Marcon is a fun regional Con. If you enjoy science fiction and fantasy and are looking for a nice weekend trip next year, it would be a great place to explore. Their theme next year will be “Galactic Beach Party”.
[tags]conventions,fantasy,science fiction,scifi,review,alternate history[/tags]
In the introduction to Stories, the anthology Neil Gaiman edited with Al Sarrantonio, Gaiman notes that he “finds [himself] increasingly frustrated with the boundaries of genre: the idea that categories which existed only to guide people around bookshops now seemed to be dictating the kind of stories that were being written.”
He then talks about the magic of stories, and remarks that he is convinced that the most important question about a story has nothing to do with genre, and often comes from children. A writer knows that his or her story has succeeded when they hear this: “…and then what happened?”
Part of the joy of reading for me is that almost any book can be read on multiple levels. I read for escapism; I read for work; I read for play. I found out not long ago that a close family member was expecting his first child in August. I understand other people buy practical things for this sort of event – diapers, clothes, all the things that single people with no children have no idea about. My immediate thought was, “Books! I can buy more books!”
Among the selections in Stories, Gaiman and Sarrantonio each have one of their own stories. Gaiman’s is “The Truth is a Cave in the Black Mountains.”
In it, a dwarf who is never named approaches the house of Calum MacInnes, and it is quickly established that the dwarf requires MacInnes’s services a guide for reasons he does not care to detail. Know that this is not a review so much as a short commentary. On their journey, the dwarf and MacInnes establish that they have widely divergent views on what the truth is. Because of this, only one of them will go home from this trip to the Misty Isle.

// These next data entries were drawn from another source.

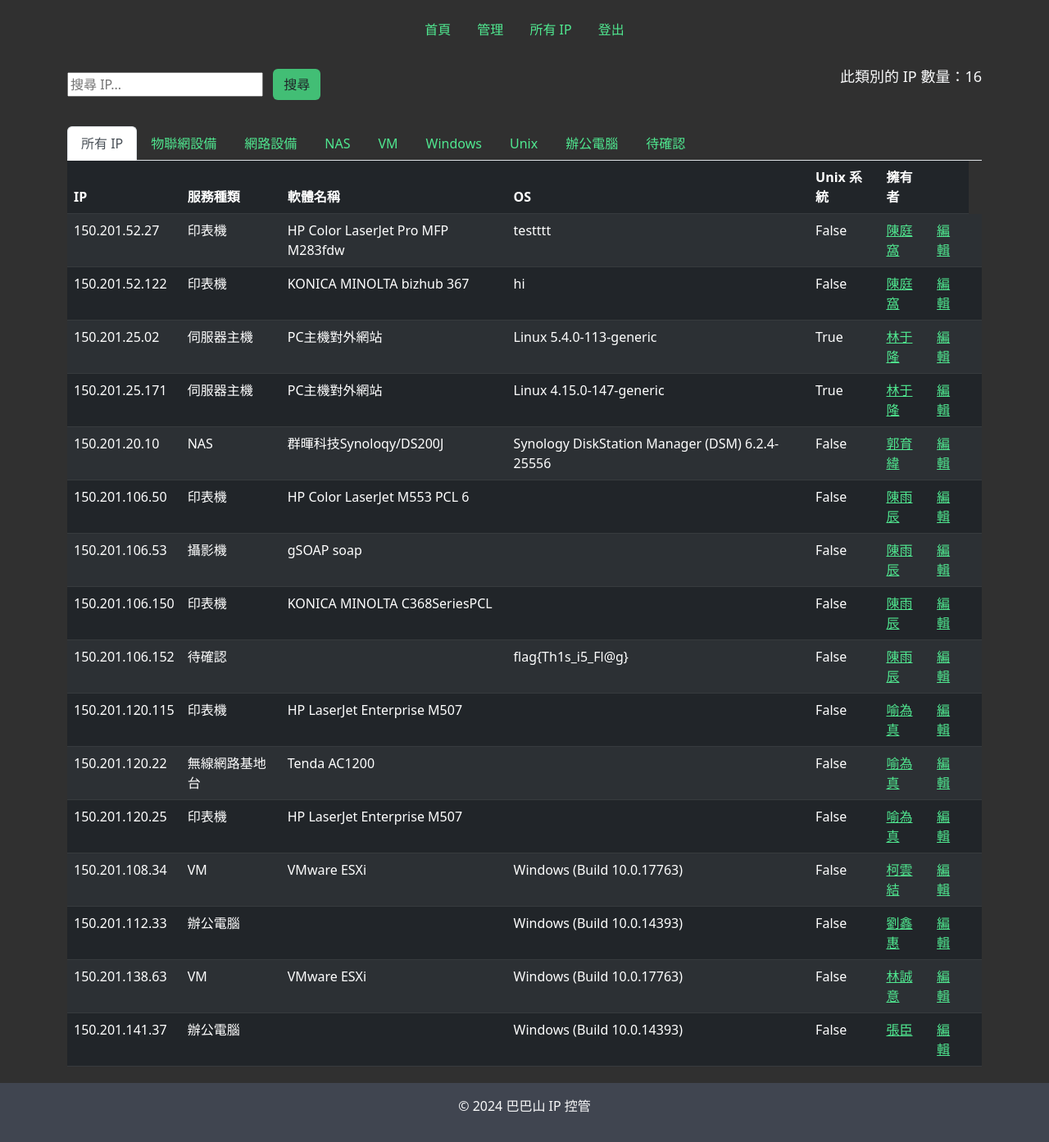
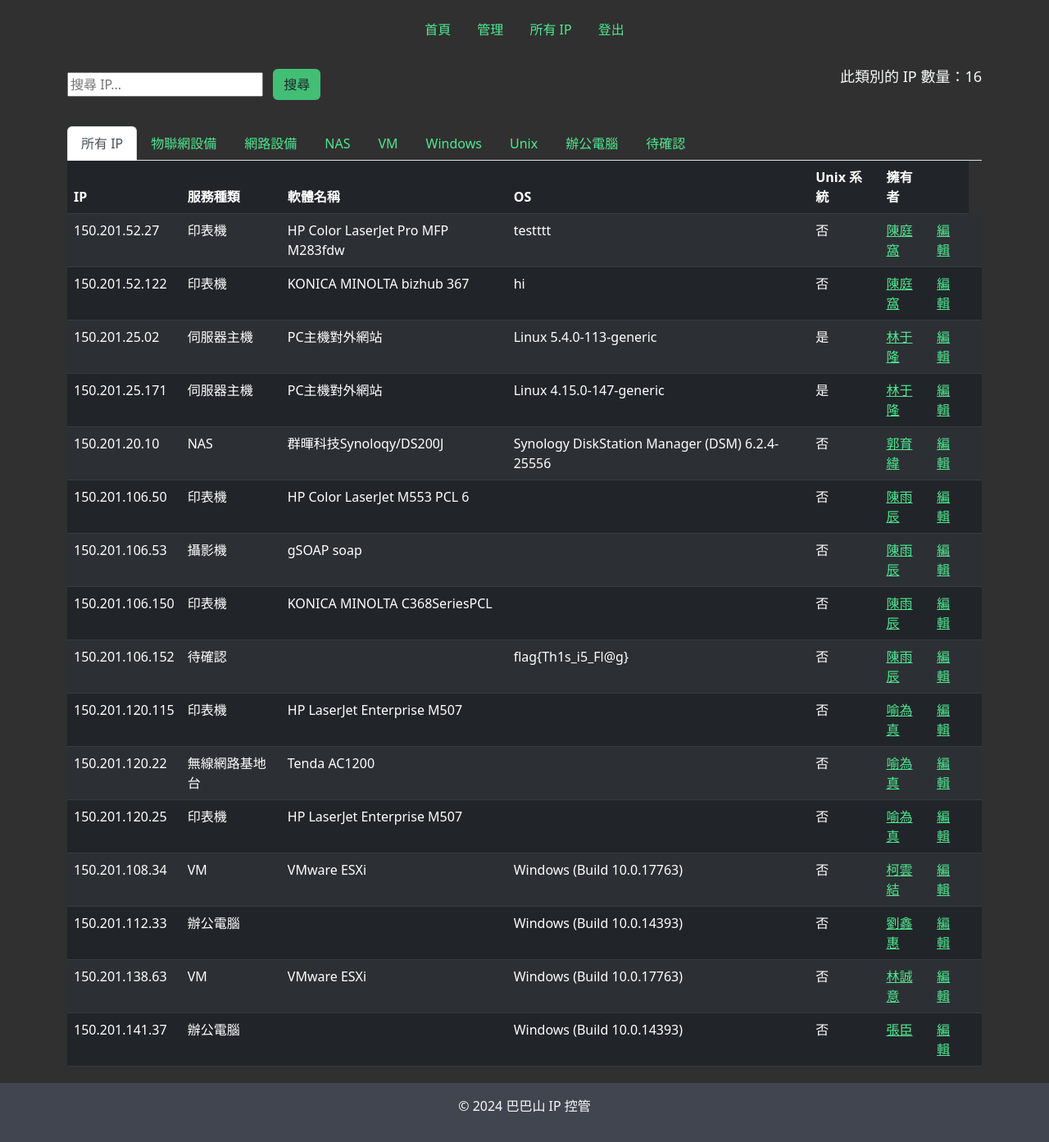
Before and after one commit to AuTooong/1121-web_final, a Django app: template ipControl/IP/templates/overview.html in a window 1280 px wide. Shown: the whole page at 82% size. Run offline with Django 3.2, Linux system fonts and the light colour scheme; a user stored in the database is signed in; data comes from the database, SQL or seed files in the repository; both versions use the stored data as it was after the commit; tables that the repository leaves empty hold one stand-in row (values such as "Sample post"); the template is opened without the code that fills it: values that come from a table or form of the project are taken from there, most other values are stand-ins (such as "Sample title", 1, 10 or a date in 2020).

Commit message:
fixed unix filter

```diff
--- a/ipControl/IP/templates/overview.html
+++ b/ipControl/IP/templates/overview.html
@@ -108,7 +108,7 @@ const is_staff = {{ user.is_staff|lower }};
         "service": "{{ item.service }}",
         "product": "{{ item.product }}",
         "os": "{{ item.os }}",
-        "unix_like": "{{ item.unix_like }}",
+        "unix_like": {{ item.unix_like|lower }},
         "owner_id": owner_id,
         "owner_name": owner_name,
     };
@@ -141,7 +141,6 @@ function filterData(criteria) {
         else if (criteria === 'unknown') {
             return item.service === "待確認";
         }
-        else if(criteria == 'overview') return true; // overview
         else if (criteria === 'vm') {
             return item.service === "VM";
         }
@@ -153,11 +152,12 @@ function filterData(criteria) {
             return item.os.includes("Windows");
         }
         else if (criteria === 'unix') {
-            return item.unix_like === "True";
+            return item.unix_like === true;
         }
         else if (criteria === 'office') {
             return item.service === "辦公電腦";
         }
+        else if(criteria == 'overview') return true; // overview
         else return false;
     });
 }
@@ -207,7 +207,7 @@ function renderTableStaff(tabId, criteria){
                                 <td>${item.service}</td>
                                 <td>${item.product}</td>
                                 <td>${item.os}</td>
-                                <td>${item.unix_like}</td>
+                                <td>${item.unix_like ? "是" : "否"}</td>
                                 <td><a href="/owner/details/${item.owner_id}">${item.owner_name}</td>
                                 <td><a href="/ip/edit/${item.ip}">編輯</a></td>
                                 <td>
```
Also changed, not shown: ipControl/db.sqlite3.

These are facts. You can read the story on a more analytical level, and no doubt find more. You can read it for entertainment, and possibly find less. The joy of reading, as I think Gaiman and Sarrantonio capture in their anthology, is whatever you read in their stories – you will find that desire to know what comes next: “and then what happened?”

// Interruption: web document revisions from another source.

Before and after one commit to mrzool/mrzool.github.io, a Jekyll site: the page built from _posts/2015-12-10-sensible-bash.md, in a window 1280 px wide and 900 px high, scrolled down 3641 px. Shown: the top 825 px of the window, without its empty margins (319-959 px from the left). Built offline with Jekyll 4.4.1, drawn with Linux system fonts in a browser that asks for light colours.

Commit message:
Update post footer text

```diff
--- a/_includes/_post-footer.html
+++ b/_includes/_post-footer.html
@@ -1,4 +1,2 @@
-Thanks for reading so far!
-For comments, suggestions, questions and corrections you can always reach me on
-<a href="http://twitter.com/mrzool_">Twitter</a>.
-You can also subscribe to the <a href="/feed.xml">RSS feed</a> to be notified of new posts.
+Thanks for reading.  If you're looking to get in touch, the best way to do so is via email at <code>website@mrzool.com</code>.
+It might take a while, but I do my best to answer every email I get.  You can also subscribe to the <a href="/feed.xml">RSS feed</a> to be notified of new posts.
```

On Wednesday, May 25, The Guardian (UK) ran the following story on prisoners and gaming in China.
The scary thing is that I’ve read this novel. It’s called For the Win, and it’s by Cory Doctorow. I’ll review it here next week.